This battle has genuinely conflicted me, as a British lawyer, working in the States with a number of clients in the lingerie and intimate apparel marketplace.  Putting on my first Thomas Pink shirt bought on Chancery Lane all those years ago was a religious experience, so too was taking off a Victoria’s Secret bra for the first time. Also Victoria’s Secret in this case is the brash, garish Goliath (sales of $6.12 billion in 2012) trying to stamp on the a hot under the collar David (a mere £33.87 million profit last year). Who doesn’t love a plucky British underdog?

On a legal level, I regularly make the argument that just because a company has the right to use a name in one class does not necessarily mean that it have a right to preclude others in an unrelated retail channel. However, as both companies sell apparel, what’s really got Wexner’s knickers in a twist?

Over the past couple of years Victoria’s Secret aggressively expanded into the UK with a flagship on Bond Street and another stores which were selling VS’ “Pink” product line. Shattering the claimed entente cordiale, last May Thomas Pink sued Victoria’s Secret in England, claiming infringement (Pink does sell apparel for women and underwear for men) and obtained European-wide injunctive relief enjoining VS’ Pink in Europe.

Looking for home court advantage, Victoria’s Secret sued back in federal court in Columbus seeking a declaration that VS is not infringing. The case was dismissed and the British company’s empirical reach opposed VS applications to register pink trademarks in Europe and countries ranging from Argentina across to South Korea.

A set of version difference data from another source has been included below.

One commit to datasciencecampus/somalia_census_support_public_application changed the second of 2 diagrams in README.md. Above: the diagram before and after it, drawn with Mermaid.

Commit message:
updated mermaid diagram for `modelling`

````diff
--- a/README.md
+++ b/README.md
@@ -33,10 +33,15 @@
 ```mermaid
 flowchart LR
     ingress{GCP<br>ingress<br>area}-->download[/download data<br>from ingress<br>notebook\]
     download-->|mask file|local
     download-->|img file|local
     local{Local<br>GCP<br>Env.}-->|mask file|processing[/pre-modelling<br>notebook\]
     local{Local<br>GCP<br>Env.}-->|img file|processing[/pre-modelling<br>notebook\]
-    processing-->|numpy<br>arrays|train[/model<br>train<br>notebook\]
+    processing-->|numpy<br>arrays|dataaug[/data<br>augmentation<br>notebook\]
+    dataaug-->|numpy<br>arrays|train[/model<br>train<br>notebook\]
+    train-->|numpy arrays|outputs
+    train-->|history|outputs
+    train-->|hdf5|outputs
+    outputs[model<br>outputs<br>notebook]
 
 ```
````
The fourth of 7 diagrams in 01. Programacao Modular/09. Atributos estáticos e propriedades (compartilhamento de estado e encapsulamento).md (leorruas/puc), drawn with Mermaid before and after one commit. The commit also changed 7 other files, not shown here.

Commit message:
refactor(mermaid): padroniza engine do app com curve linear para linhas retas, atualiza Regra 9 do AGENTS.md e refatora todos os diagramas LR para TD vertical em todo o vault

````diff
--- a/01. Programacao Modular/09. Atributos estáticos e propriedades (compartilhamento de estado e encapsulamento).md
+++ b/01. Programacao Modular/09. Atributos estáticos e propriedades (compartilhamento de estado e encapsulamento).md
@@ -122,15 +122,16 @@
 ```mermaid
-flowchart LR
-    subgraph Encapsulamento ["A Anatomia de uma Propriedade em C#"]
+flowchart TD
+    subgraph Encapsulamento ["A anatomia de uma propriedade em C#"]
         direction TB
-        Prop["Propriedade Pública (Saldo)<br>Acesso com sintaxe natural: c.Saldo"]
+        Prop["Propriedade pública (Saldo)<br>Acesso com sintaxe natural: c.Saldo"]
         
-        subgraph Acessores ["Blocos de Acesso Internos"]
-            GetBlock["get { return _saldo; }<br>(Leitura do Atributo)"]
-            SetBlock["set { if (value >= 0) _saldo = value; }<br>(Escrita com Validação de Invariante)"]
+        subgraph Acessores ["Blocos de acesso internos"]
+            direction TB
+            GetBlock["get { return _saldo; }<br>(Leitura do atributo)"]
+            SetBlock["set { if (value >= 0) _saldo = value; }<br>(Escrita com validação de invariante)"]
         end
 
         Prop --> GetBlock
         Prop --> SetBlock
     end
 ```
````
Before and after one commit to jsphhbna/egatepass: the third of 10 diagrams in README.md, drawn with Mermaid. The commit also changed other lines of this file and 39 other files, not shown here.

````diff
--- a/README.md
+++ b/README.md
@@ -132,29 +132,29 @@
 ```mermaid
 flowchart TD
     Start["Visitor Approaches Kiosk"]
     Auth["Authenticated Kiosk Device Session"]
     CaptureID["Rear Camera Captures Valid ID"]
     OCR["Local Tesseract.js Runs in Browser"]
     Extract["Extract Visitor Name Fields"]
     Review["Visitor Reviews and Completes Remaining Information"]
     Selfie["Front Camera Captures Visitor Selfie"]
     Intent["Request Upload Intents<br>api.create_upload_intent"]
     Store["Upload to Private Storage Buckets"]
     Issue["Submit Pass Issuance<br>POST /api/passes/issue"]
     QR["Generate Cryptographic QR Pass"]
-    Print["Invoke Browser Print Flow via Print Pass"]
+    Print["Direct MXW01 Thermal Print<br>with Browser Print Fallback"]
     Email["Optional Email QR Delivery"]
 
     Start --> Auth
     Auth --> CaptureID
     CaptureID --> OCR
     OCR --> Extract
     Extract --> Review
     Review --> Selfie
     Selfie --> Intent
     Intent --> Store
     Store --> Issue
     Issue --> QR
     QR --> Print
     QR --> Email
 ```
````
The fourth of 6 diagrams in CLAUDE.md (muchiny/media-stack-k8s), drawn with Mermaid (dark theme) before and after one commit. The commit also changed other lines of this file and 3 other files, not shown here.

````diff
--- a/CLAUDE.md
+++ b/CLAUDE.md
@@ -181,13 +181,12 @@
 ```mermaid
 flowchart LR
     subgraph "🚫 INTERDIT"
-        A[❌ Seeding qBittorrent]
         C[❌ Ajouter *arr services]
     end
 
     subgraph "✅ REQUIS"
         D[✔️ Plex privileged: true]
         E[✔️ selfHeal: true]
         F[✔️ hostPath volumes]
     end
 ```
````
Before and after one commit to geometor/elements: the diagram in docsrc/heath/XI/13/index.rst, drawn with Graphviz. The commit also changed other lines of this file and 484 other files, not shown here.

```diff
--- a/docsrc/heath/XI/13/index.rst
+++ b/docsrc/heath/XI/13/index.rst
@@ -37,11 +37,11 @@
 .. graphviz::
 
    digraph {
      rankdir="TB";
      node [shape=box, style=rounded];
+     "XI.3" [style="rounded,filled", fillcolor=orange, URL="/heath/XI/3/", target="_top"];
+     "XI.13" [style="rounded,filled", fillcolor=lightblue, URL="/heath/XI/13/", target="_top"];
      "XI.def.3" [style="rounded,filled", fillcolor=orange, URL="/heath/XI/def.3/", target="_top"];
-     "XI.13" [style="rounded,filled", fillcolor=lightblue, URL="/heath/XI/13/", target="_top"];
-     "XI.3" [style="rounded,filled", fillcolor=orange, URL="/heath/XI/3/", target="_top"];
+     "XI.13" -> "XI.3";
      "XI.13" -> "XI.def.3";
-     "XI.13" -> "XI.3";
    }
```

In the new lawsuit VS explains it real fear that it is “at risk of being sued on the same grounds” in the US and might lose all of its rights domestically.  This could occur despite the fact that VS has been using “Pink” since 2001 and “pink is life,” “pink nation” and “forever pink” are amongst its registered marks.

In its filing, Victoria’s Secret states that, as far as it is aware, the use of the “Pink” name “has never caused an instance of consumer confusion as to the source or affiliation of any of its products or services.”

In deciding this matter maybe the Ohio Court will take judicial notice of that well known Aerosmith maxim “Pink it’s the color of passion, ‘Cause today it just goes with the fashion.”

Robert Garson

rg@gs2law.com